State road crews have been installing what looks like a glass window on a busy stretch of Interstate 30 in Dallas.
The see-through sound barrier includes roughly 2,400 linear feet of the plastic that runs from North Edgefield to Sylvan avenues.
"It looks like an ice hockey rink," Mitchell said. "I was very surprised to see these big plastic walls."
The Texas Department of Transportation wants to test the durability of the plastic and its effectiveness at reducing noise, spokesman Tony Hartzel said.
The $900,000 pilot project was approved by the government but state money is paying for it. Because it is the first of its kind in Texas, the department will keep tabs on the price of maintaining the barrier as part of a cost-efficiency study, Hartzel said.
Nearby residents just hope the barrier works.
Stevens, who lives just yards from I-30, said the noise was almost unbearable when he first moved into his home.
"It took us two months to be able to sleep and sort of get used to it, where it's white noise," he said.
Stevens said his family hears all the noise from wrecks, big trucks and loud cars and bikes on that stretch of I-30.
In the three years he's been in his house, TxDOT has tried several different methods to quiet the noise, from material on the road to different barriers, he said.
"If this doesn't reduce the noise -- they have their standards -- we'd like them to try the fourth thing and then the fifth," Stevens said. "We just want to be the guinea pig until they find something that is the miracle cure."

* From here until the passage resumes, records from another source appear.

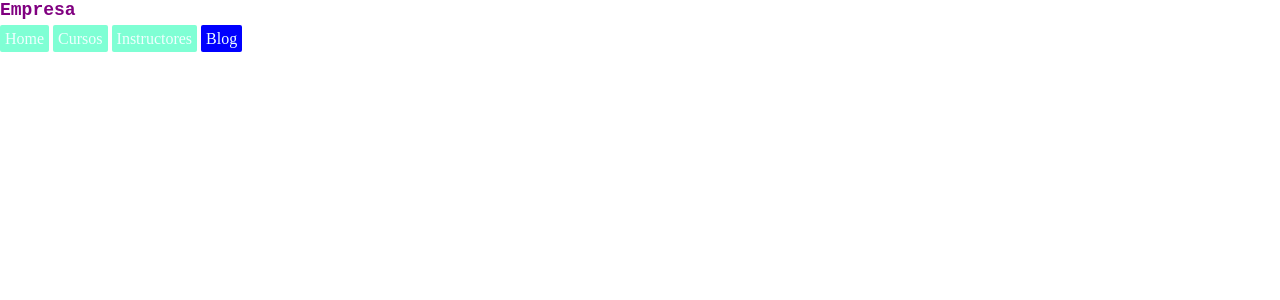
Repository: Daniel009980/daniel0099980
Page: especificidad/index.html
An editor plug-in stored every save of this project. The page is shown before and after the next save, followed by the edit.
The browser window is 1280 px wide. The pictures show the whole page.

Above is the page before, as saved 2022-09-14 22:27:05.

### especificidad/index.html
<!DOCTYPE html>
<html lang="en">
<head>
    <meta charset="UTF-8">
    <meta http-equiv="X-UA-Compatible" content="IE=edge">
    <meta name="viewport" content="width=device-width, initial-scale=1.0">
    <title>Especificidad</title>
    <link rel="stylesheet" href="./style.css">
</head>
<body>
    <header class="page-header">
        <h1 id="page-title" class="title">Empresa</h1>  <!-- este id que aparece en la etique solo se puede usar una vez con ese nombre porque los ids son unicos y especificos a diferencia de las class que son mas genericas -->
        <nav>
            <ul id="main-nav" class="nav">
                <li><a href="">Home</a></li>
                <li><a href="">Cursos</a></li>
                <li><a href="">Instructores</a></li>
                <li><a href="" class="blog">Blog</a></li>   <!-- style="background-color: brown;" se retira el estilo embebido para que se aplique los estilos desde la hoja de estilos y no tengamos problemas despues  -->   <!-- los estilos enbebidos con mas importantes que las clases por lo que si ponemos un estilo embebido como etiqueta no podremos modificarlo desde la hoja de estilo por lo que es de mala practica usar estilos embebidos -->
            </ul>
        </nav>
    </header>
</body>
</html>

### especificidad/style.css

*{
    box-sizing: border-box;
    margin: 0%;
    padding: 0%;
}
h1{
    color:purple ;
    font-family: serif;
    margin-bottom: 10px;
}

/* #page-title{
    font-family: Arial, Helvetica, sans-serif;      podemos retirar este id ya que contiene una clase entonces no necesitamos tener este id y en la clase podemos poner el estulo de fuente que queramos
} */

.title{                                 /* este title esta en las etiquetas de h1 y com oaqui le damos un estilo a h1 de tipo de fuente que va a usar en esta parte le estamos dando el tamaño asi que ghay que tener cuidadi cuando trabajemos con varias etiquetas  */
    font-size: 18px;
    font-family: monospace;
}
/* esta es la especificidad de cascada como se puede ver
h1 ya tiene el tipo de fuente que se esta itulizando por lo  que en title se va
a ignorar la fuente que le queremos poner porque h1 esta arriba de title */

#main-nav{
    margin-top: 10px;
    list-style-type: none;
    padding-left: 0px;
}

#main-nav li{
    display: inline-block;
}

#main-nav a{
    color: azure;
    background-color: aquamarine;
    padding: 5px;
    border-radius: 2px;
    text-decoration: none;
}


#main-nav .blog{
    background-color: blue/* !important */;   /* se puede usar la etiqueta !important para darle la mayor prioridad al estilo pero no es buena practica usar el important porque nos puede causar problemas posteriomente */
}

After the next save:
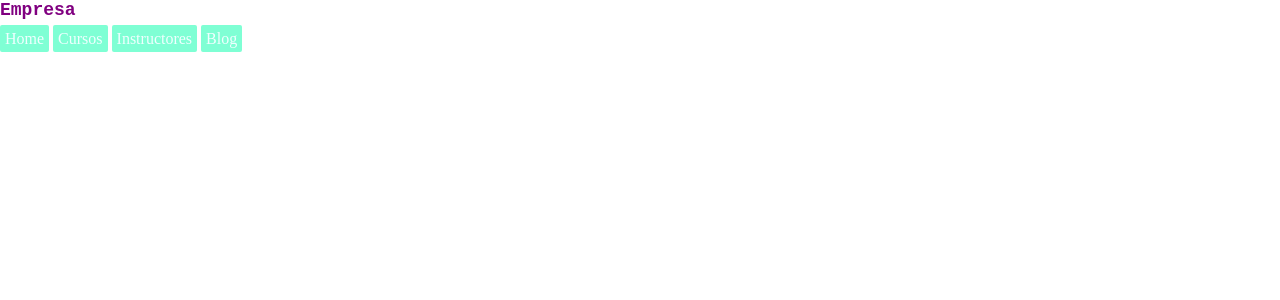
Saved 34 s later.
--- a/especificidad/style.css
+++ b/especificidad/style.css
@@ -41,6 +41,8 @@ a ignorar la fuente que le queremos poner porque h1 esta arriba de title */
 }
 
 
-#main-nav .blog{
-    background-color: blue/* !important */;   /* se puede usar la etiqueta !important para darle la mayor prioridad al estilo pero no es buena practica usar el important porque nos puede causar problemas posteriomente */
+/* #main-nav .blog{
+    background-color: blue!important;   se puede usar la etiqueta !important para darle la mayor prioridad al estilo pero no es buena practica usar el important porque nos puede causar problemas posteriomente
 }
+
+ */
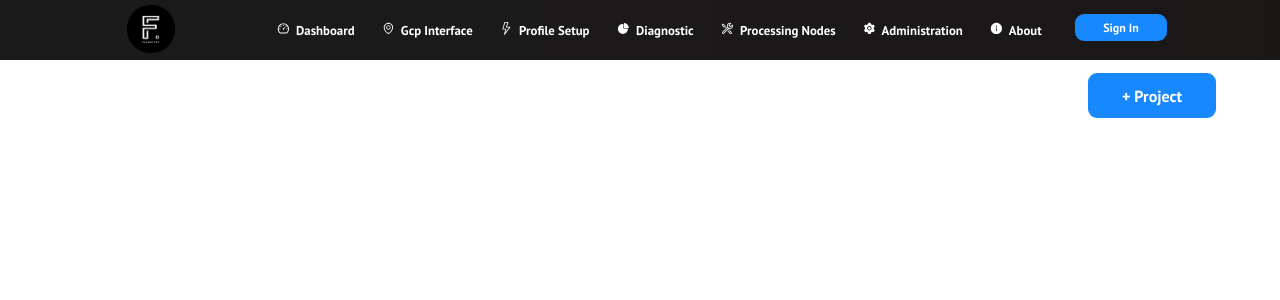
Repository: Akshaykumar1111/akki
Page: /Dashboard
These files come from the project's save history. The page is drawn as it stood at one moment and after the next save; the edit follows.
The browser window is 1280 px wide. The pictures show the whole page.
Some web libraries are served in a nearby version. The project was rebuilt for these pictures with package versions that can differ from the ones it lists, and the page was loaded fresh each time. Also part of the build but not shown: src/components/pages/Dashboard.css, src/components/pages/Administration.css, src/components/pages/Administration.js, src/components/pages/Diagnostic.js, src/components/pages/ProfileSetup.js, src/components/pages/GcpInterface.js, src/components/pages/ProcessingNodes.js, src/components/pages/About.js and 8 more.

Above is the page before, as saved 2022-10-20 10:40:52.

After the next save:
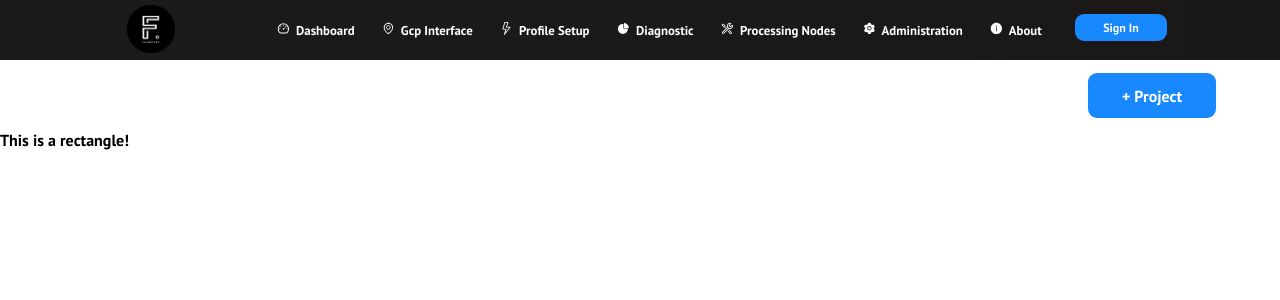
Saved 117 s later.
--- a/src/components/pages/Dashboard.js
+++ b/src/components/pages/Dashboard.js
@@ -8,7 +8,7 @@ export default function Dashboard() {
   return ( <>
 
   <button type="button" className='btn projectbtn'>+ Project</button>
-
+  <div>This is a rectangle! </div>
   </>
   )
  }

TxDOT crews should finish installing the barrier in a few weeks.